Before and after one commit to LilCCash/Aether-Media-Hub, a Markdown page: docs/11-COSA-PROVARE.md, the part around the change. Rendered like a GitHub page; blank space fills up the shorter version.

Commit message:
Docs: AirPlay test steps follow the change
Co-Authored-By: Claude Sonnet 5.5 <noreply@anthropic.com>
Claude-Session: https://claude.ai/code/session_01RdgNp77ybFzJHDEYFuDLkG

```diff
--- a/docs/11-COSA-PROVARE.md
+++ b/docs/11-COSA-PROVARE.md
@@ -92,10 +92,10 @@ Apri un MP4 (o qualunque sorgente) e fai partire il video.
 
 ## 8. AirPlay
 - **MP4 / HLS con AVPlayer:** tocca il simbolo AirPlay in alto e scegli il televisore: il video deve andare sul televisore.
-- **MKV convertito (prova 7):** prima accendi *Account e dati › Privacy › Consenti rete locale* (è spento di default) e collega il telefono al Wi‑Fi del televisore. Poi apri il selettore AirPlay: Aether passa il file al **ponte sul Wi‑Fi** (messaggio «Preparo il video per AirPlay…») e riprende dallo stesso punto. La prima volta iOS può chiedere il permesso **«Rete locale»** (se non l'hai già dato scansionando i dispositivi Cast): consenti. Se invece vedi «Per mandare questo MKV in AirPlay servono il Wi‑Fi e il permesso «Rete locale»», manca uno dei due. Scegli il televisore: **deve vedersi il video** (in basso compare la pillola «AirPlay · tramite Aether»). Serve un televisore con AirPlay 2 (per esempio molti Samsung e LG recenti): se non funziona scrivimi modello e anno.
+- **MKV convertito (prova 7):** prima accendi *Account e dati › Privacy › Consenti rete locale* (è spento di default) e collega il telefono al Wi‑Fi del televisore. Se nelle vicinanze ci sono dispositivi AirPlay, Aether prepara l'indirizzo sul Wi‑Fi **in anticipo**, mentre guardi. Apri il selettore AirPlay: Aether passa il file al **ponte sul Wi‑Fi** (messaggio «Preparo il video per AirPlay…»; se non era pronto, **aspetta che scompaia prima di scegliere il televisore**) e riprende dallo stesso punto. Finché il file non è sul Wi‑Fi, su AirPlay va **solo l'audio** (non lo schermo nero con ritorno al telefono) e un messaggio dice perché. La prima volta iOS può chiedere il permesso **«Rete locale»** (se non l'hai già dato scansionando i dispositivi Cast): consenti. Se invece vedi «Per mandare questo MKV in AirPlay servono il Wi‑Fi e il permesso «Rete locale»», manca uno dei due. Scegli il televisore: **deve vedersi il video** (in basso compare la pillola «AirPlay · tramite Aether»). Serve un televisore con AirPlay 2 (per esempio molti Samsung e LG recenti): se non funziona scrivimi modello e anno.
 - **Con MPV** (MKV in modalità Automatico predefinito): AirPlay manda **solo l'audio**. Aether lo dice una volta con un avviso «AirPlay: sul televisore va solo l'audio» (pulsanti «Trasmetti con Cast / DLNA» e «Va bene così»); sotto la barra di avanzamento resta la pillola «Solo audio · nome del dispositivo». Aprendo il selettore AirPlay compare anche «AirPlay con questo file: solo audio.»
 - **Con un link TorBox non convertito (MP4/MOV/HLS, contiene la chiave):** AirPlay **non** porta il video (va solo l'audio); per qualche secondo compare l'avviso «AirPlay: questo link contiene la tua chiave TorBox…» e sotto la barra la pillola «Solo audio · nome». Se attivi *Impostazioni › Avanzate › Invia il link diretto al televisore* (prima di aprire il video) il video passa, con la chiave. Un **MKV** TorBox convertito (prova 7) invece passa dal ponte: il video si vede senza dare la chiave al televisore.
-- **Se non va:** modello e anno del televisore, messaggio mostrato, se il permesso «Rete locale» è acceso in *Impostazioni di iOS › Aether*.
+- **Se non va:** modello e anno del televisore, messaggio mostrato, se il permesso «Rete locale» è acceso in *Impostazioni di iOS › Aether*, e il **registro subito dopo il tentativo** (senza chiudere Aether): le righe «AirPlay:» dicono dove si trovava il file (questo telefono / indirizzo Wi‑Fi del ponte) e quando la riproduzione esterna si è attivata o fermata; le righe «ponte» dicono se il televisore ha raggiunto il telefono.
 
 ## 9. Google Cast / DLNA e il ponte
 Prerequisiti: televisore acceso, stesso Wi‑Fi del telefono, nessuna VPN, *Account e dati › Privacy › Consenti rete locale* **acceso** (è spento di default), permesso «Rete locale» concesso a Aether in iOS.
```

==

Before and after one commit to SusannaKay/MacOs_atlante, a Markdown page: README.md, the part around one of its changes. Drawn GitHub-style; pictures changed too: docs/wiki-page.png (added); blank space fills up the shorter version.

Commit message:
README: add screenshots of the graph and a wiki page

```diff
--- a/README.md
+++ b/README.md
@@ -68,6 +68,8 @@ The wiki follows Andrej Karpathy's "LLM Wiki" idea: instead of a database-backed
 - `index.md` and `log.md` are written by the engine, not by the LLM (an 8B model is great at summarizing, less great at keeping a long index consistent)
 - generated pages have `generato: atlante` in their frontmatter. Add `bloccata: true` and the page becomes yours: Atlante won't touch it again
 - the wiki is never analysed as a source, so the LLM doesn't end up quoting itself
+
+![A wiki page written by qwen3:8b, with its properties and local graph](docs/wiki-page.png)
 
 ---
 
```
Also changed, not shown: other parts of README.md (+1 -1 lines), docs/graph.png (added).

* * *

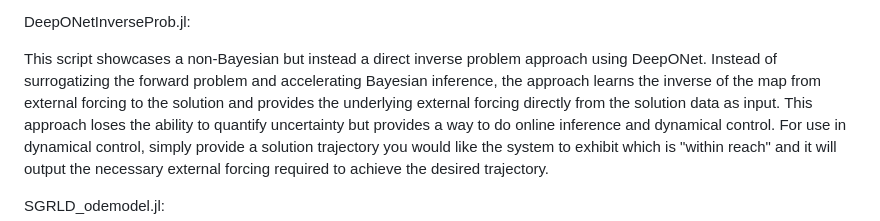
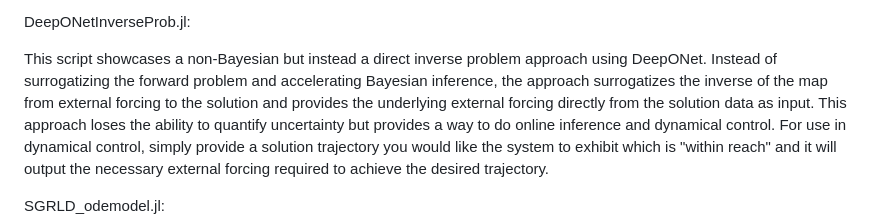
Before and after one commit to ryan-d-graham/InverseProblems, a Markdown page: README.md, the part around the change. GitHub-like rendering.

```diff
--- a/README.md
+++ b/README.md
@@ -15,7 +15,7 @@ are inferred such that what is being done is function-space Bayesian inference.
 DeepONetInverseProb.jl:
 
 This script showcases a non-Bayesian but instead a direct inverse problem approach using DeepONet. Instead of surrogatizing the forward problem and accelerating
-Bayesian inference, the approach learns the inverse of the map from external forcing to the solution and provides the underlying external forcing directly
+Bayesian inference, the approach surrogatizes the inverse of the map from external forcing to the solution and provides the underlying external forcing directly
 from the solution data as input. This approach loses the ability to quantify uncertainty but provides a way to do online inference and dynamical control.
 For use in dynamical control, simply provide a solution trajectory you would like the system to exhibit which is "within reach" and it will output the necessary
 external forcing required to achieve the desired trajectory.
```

EXERCISE GOAL = Copy out every line of the listing where the word "written" occurs.

TASK ANSWER =
 - `index.md` and `log.md` are written by the engine, not by the LLM (an 8B model is great at summarizing, less great at keeping a long index consistent)
+![A wiki page written by qwen3:8b, with its properties and local graph](docs/wiki-page.png)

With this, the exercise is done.